This Virgin Islands native became one of the most articulate spokesmen of Africa and its people there and the others dispersed from the African homeland. He was born in 1832, 16 years before slavery was abolished in these islands to free black African parents; Judith, a teacher and Romeo, a tailor.
The Reverend John Knox, Pastor or Dominie of the St. Thomas Dutch Reformed Church, and his wife recognized Blyden’s talents at an early age and counseled him to go to the states to continue his education. The minister is best remembered as the author of a comprehensive history of St. Thomas published in 1852 which drew together the histories of Oldendorp, Host and Nissen and brought them up to date. His history entitled “Historical Accounts of St. Thomas, Danish West Indies” is still recognized as a classic study.
Well versed in St. Thomas history and the African diaspora, both the minister and his wife recognized the spark of genius in Edward Wilmot Blyden and spent a substantial amount of time encouraging and mentoring him. Times were very uncertain and while Blyden’s freedom was a matter of law and record here, in the United States slavery in all its evil still existed and Blyden was subject to false arrest as a fugitive slave.

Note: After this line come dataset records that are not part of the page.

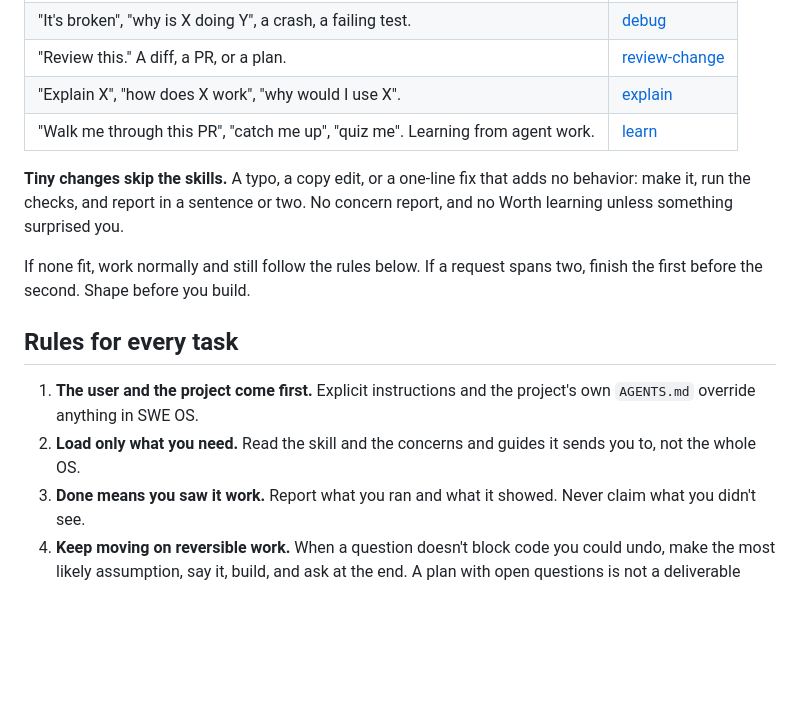
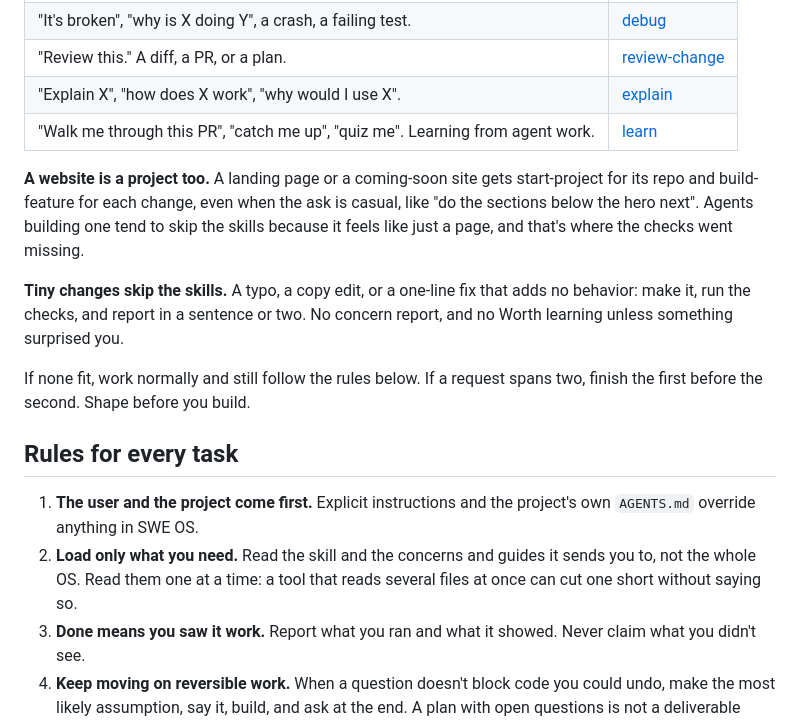
Before and after one commit to devduck123/swe-os, a Markdown page: skills/README.md, the part around the change. Rendered like a GitHub page; blank space fills up the shorter version.

```diff
--- a/skills/README.md
+++ b/skills/README.md
@@ -21,6 +21,8 @@ If you're a person, this is the page to point your agent at. [Three ways to do i
 | "Explain X", "how does X work", "why would I use X".                           | [explain](explain/SKILL.md)             |
 | "Walk me through this PR", "catch me up", "quiz me". Learning from agent work. | [learn](learn/SKILL.md)                 |
 
+**A website is a project too.** A landing page or a coming-soon site gets start-project for its repo and build-feature for each change, even when the ask is casual, like "do the sections below the hero next". Agents building one tend to skip the skills because it feels like just a page, and that's where the checks went missing.
+
 **Tiny changes skip the skills.** A typo, a copy edit, or a one-line fix that adds no behavior: make it, run the checks, and report in a sentence or two. No concern report, and no Worth learning unless something surprised you.
 
 If none fit, work normally and still follow the rules below. If a request spans two, finish the first before the second. Shape before you build.
@@ -28,7 +30,7 @@ If none fit, work normally and still follow the rules below. If a request spans
 ## Rules for every task
 
 1. **The user and the project come first.** Explicit instructions and the project's own `AGENTS.md` override anything in SWE OS.
-2. **Load only what you need.** Read the skill and the concerns and guides it sends you to, not the whole OS.
+2. **Load only what you need.** Read the skill and the concerns and guides it sends you to, not the whole OS. Read them one at a time: a tool that reads several files at once can cut one short without saying so.
 3. **Done means you saw it work.** Report what you ran and what it showed. Never claim what you didn't see.
 4. **Keep moving on reversible work.** When a question doesn't block code you could undo, make the most likely assumption, say it, build, and ask at the end. A plan with open questions is not a deliverable when the user asked for a feature. The exception is a new product's look when you can't tell [what the product is](../profile/design.md#start-from-what-the-product-is): a wrong guess there means rebuilding it, so ask one question first.
 5. **Ask before anything hard to undo,** like destructive data changes, force-pushes, permission or secret changes, or production deploys nobody asked for.
```
Also changed, not shown: skills/build-feature/SKILL.md (+3 -3 lines), skills/start-project/SKILL.md (+1 -1 lines).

The Knoxes enlisted a network of friends to watch over him as he began his scholastic life. Unfortunately, he was denied admission to three universities based on his race. Mrs. Knox visited him and encouraged him not to give up but rather to accept sponsorship of the New York Colonization Society to attend school in Monrovia, Liberia.
He became a leading world advocate for a progressive civilization to be built in Africa with help from New World blacks. This was at a time when blacks in the United States were degraded and even the most intelligent could never hold any prominent positions. This was in stark contrast to Liberia where blacks rose to the most dignified stations. About 6,000 black Americans had settled there when Blyden joined them.
He held progressively responsible positions in education and government including as a classics professor at Liberia College, newspaper editor, Secretary of State, Interior Minister, and President of Liberia College. Throughout his career he wrote books and articles to inspire and encourage his fellow Africans to realize their self-worth and to raise their confidence. He never forgot the continuing support of Rev. Knox and in 1882 the College of Liberia honored Knox with an Honorary LLD degree.
“The President of the College, Revd. Edward Wilmot Blyden, DD., LLD., when a youth in St. Thomas, Danish West Indies, was brought to a knowledge of Christ through the instrumentality of Revd. Knox, and was in part instructed by him and induced to go to Liberia where he has risen to his present eminent usefulness,” according to the citation.
Fortunately, our children are benefiting from the work of Edward Wilmot Blyden and the Pan-African movement right here on St. John. Dr. Gilbert Sprauve, Professor Gene Emanuel, K. Leba Ola-Niyi, and Sele Adeyemi lead a tour of St. John including Fortsberg located on the private property of the Samuel family every year. Fortsberg was the site of the 1733 Slave Revolt, the most important event to ever happen in the history of St. John. The tour emphasizes the grueling labor conditions that maimed and killed the enslaved Africans. It’s much more pleasant to see white folks at Williamsburg sashaying around in period costumes but it’s not an accurate representation of living conditions in a slave society.
Please consider joining the Pan-African group on the Friday after Thanksgiving — November 28, 2008 — to learn some black history you won’t soon forget.